Assignment
From the entries below, extract every line that includes the word "trúng".
___ Given information
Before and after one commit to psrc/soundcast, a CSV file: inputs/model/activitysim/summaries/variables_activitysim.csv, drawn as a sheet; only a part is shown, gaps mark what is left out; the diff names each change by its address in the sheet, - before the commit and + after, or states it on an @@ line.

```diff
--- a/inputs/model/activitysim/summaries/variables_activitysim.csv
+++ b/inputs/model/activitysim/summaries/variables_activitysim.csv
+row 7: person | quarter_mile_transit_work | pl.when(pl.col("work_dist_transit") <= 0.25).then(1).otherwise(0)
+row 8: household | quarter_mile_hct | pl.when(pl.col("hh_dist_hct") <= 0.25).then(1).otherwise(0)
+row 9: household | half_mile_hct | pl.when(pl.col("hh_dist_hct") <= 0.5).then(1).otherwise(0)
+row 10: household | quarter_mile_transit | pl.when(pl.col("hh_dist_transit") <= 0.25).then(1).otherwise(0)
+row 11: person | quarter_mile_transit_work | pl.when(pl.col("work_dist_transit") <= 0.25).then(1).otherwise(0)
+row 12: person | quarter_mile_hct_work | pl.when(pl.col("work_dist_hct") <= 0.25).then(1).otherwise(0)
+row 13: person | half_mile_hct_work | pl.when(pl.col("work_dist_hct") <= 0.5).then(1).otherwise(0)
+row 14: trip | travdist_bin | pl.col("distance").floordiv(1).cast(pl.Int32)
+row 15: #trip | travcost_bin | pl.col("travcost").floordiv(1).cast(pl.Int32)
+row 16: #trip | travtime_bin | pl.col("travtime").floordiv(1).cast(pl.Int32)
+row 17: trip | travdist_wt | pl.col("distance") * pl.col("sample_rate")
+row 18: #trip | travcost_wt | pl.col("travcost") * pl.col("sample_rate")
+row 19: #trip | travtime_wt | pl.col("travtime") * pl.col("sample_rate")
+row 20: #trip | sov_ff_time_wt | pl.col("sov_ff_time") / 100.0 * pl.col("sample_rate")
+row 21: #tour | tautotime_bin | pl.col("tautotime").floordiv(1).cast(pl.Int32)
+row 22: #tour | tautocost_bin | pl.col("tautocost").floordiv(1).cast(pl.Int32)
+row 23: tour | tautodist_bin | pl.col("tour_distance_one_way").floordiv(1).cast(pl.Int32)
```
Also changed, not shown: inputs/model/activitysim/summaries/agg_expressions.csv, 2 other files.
______
___ Given information
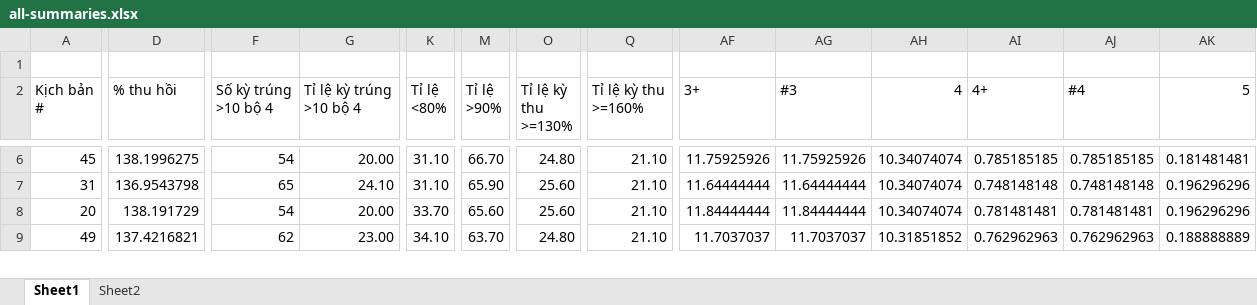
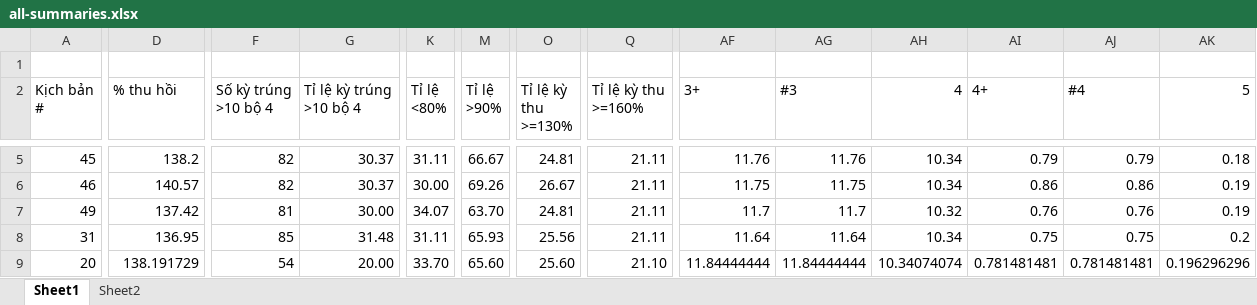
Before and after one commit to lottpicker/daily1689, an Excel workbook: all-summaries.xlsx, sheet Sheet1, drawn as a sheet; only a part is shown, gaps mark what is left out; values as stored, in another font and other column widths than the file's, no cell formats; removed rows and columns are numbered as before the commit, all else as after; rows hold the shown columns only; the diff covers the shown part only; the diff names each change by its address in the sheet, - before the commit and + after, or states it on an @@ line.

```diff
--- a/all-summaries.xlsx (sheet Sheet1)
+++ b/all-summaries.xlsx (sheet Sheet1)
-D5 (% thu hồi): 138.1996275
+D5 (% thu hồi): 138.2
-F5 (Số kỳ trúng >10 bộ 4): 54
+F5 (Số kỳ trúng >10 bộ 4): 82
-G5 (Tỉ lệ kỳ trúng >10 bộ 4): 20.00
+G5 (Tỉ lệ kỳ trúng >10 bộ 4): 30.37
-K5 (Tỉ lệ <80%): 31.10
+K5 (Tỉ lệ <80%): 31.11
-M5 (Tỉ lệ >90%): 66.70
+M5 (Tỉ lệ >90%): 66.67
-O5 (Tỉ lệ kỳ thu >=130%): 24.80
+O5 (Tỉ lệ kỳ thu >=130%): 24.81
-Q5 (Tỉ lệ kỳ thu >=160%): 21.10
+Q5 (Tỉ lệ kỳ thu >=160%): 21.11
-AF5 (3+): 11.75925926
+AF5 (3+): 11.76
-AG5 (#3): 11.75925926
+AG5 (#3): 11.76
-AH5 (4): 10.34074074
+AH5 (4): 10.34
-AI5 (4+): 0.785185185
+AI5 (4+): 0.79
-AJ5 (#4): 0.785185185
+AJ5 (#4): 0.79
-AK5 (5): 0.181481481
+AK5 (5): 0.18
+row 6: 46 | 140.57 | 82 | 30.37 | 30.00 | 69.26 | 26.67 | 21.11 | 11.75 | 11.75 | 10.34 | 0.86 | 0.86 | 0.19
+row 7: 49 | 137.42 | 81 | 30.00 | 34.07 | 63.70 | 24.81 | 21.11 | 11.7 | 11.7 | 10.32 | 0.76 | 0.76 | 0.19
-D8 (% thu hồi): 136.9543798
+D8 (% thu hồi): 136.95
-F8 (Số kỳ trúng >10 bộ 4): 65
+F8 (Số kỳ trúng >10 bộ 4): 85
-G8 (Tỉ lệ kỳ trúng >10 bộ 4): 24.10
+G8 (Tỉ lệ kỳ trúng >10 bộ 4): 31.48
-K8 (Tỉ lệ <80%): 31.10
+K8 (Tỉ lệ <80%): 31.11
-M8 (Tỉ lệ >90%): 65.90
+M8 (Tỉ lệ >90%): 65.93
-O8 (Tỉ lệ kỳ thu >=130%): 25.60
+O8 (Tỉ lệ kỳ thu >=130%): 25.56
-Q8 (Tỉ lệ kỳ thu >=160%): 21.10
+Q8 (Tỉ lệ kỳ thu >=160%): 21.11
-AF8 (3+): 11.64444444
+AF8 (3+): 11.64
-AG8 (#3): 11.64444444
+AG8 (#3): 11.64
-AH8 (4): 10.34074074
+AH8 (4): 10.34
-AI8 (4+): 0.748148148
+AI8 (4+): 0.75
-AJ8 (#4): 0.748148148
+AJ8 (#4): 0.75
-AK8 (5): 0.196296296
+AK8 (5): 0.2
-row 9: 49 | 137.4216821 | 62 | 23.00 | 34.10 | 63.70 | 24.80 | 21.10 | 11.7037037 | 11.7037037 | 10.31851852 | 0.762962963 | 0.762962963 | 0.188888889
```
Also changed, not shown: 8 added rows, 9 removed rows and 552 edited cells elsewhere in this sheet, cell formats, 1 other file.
______
___ Given information
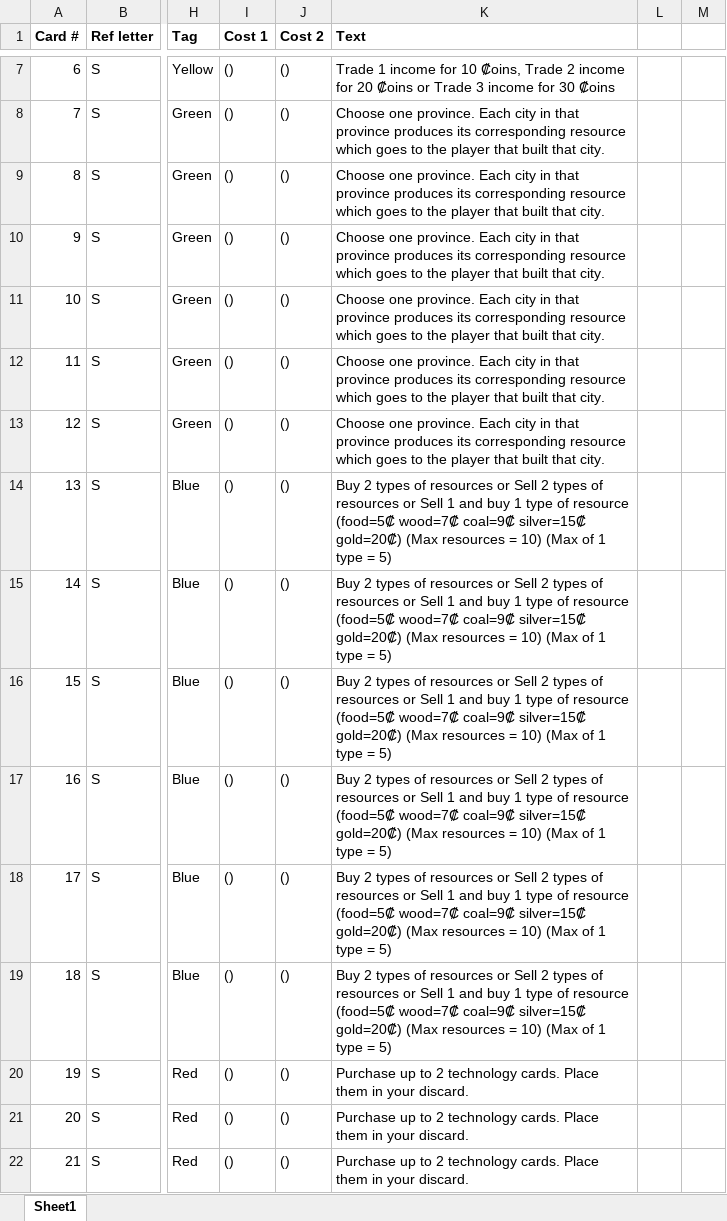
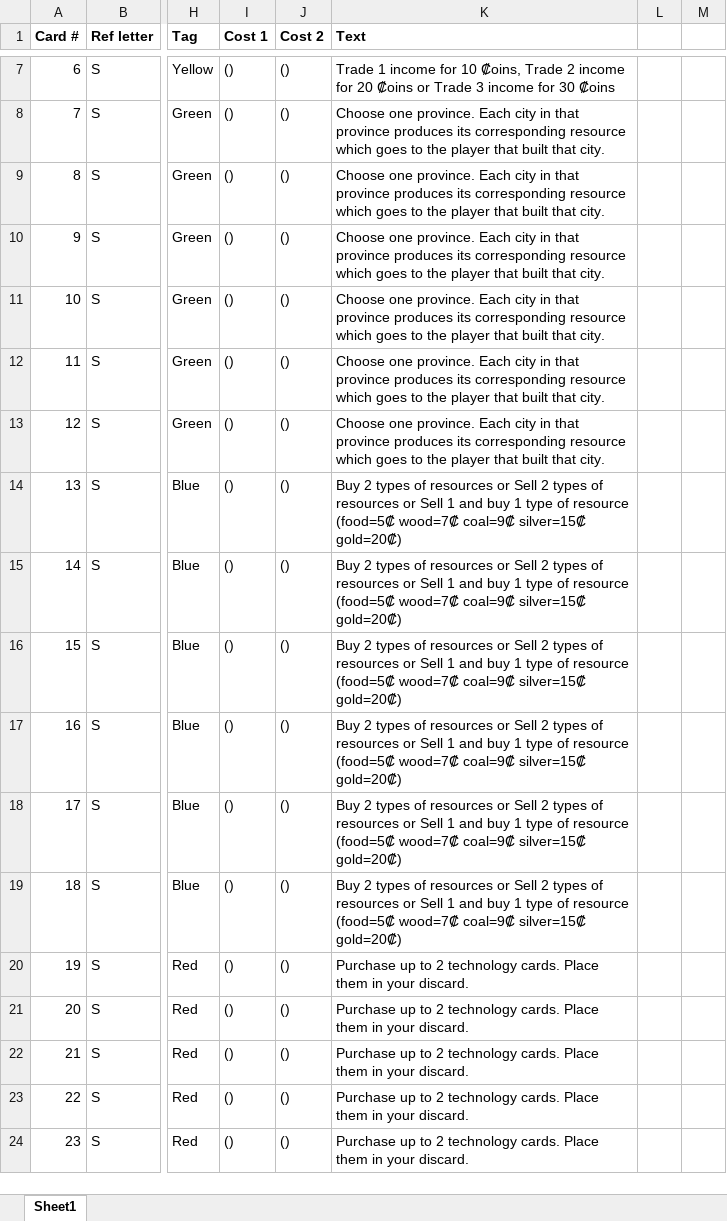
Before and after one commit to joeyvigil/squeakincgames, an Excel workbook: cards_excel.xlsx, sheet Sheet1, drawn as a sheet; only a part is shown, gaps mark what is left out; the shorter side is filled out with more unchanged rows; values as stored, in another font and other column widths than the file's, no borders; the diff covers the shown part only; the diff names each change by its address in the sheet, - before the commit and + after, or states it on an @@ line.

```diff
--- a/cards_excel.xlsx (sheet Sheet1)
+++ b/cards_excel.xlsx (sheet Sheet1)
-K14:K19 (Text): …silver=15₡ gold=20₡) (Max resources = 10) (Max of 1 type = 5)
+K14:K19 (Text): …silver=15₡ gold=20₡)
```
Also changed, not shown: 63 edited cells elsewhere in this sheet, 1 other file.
______
Solution to this exercise
-F5 (Số kỳ trúng >10 bộ 4): 54
+F5 (Số kỳ trúng >10 bộ 4): 82
-G5 (Tỉ lệ kỳ trúng >10 bộ 4): 20.00
+G5 (Tỉ lệ kỳ trúng >10 bộ 4): 30.37
-F8 (Số kỳ trúng >10 bộ 4): 65
+F8 (Số kỳ trúng >10 bộ 4): 85
-G8 (Tỉ lệ kỳ trúng >10 bộ 4): 24.10
+G8 (Tỉ lệ kỳ trúng >10 bộ 4): 31.48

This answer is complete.